> _What you will do_: Look for the word "components" in the records, and copy each line where it appears.

BEGIN Provided data

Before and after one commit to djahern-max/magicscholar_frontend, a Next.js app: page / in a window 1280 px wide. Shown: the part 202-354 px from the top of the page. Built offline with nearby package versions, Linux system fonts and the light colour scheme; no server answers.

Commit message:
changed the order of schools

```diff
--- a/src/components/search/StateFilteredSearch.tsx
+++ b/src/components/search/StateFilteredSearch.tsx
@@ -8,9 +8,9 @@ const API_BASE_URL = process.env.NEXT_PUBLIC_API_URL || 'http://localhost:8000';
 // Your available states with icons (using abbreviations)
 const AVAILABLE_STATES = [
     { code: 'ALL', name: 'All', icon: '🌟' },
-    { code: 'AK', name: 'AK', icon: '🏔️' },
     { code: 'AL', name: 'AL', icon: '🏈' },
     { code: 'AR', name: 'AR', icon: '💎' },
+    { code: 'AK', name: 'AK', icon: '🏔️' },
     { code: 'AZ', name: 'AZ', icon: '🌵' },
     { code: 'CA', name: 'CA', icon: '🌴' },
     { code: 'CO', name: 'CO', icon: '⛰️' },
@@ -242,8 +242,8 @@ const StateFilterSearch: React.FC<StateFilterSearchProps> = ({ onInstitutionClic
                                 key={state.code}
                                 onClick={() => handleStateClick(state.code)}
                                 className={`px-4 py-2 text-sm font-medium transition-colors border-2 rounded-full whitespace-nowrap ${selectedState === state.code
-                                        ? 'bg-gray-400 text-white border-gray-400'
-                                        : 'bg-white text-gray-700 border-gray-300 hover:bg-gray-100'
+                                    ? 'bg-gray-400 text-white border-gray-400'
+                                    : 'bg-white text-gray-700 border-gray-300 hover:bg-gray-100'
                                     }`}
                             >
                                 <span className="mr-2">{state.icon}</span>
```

END Provided data

> _Written reply_:
--- a/src/components/search/StateFilteredSearch.tsx
+++ b/src/components/search/StateFilteredSearch.tsx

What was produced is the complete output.